### WHAT THE TASK ASKS
Using the listing below, copy exactly the lines from the one containing "Before and after one commit to artuloda/meta-tool-test, a" to the one containing "Also changed, not shown: 6 other files.", both lines included, and no others.

### DATASET EXTRACT
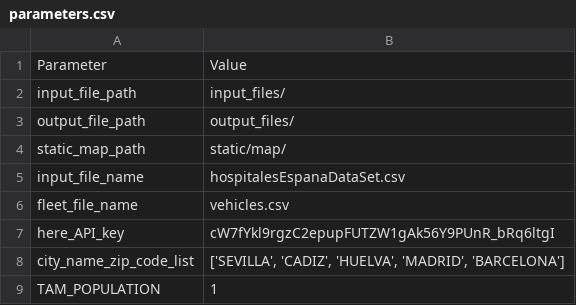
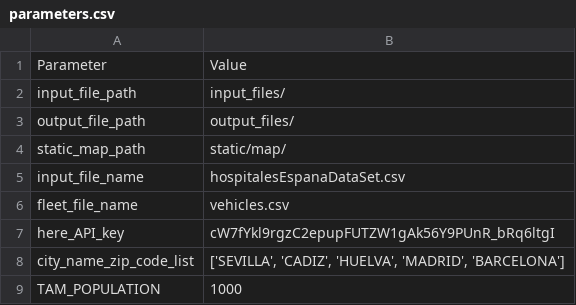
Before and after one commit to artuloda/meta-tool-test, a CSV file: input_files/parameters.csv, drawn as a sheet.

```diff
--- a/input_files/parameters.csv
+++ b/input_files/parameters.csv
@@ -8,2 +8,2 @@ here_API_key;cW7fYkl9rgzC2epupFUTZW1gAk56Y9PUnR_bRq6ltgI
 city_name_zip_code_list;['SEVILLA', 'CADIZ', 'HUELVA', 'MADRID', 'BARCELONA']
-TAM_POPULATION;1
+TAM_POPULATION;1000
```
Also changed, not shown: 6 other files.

...

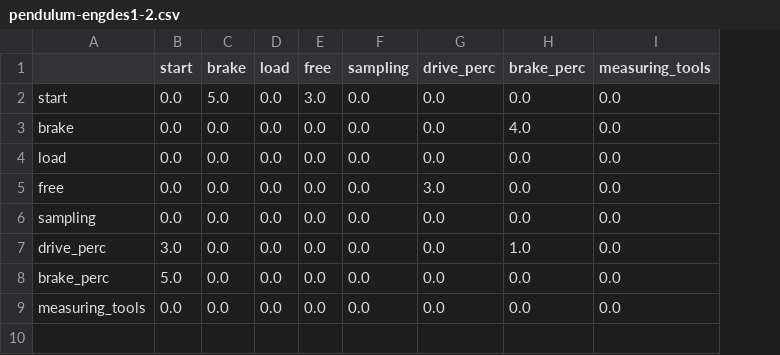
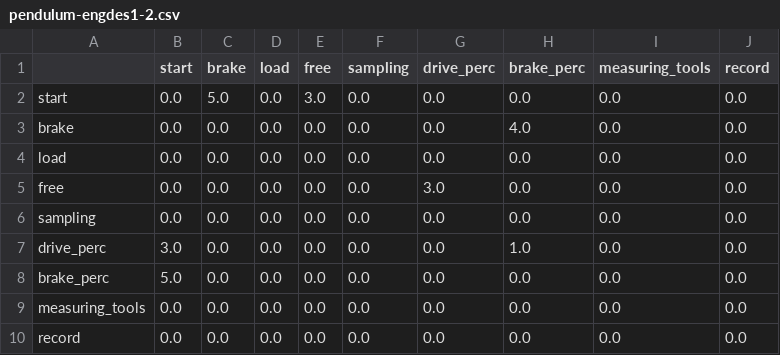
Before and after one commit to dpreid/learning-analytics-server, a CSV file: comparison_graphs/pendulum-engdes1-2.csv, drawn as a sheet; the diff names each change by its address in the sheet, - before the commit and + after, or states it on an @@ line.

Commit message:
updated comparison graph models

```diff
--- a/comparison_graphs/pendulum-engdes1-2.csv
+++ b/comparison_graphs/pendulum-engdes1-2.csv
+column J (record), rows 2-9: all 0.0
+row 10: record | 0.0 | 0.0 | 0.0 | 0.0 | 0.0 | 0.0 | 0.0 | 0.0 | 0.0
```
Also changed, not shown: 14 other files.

### ANSWER BOX
Before and after one commit to artuloda/meta-tool-test, a CSV file: input_files/parameters.csv, drawn as a sheet.

```diff
--- a/input_files/parameters.csv
+++ b/input_files/parameters.csv
@@ -8,2 +8,2 @@ here_API_key;cW7fYkl9rgzC2epupFUTZW1gAk56Y9PUnR_bRq6ltgI
 city_name_zip_code_list;['SEVILLA', 'CADIZ', 'HUELVA', 'MADRID', 'BARCELONA']
-TAM_POPULATION;1
+TAM_POPULATION;1000
```
Also changed, not shown: 6 other files.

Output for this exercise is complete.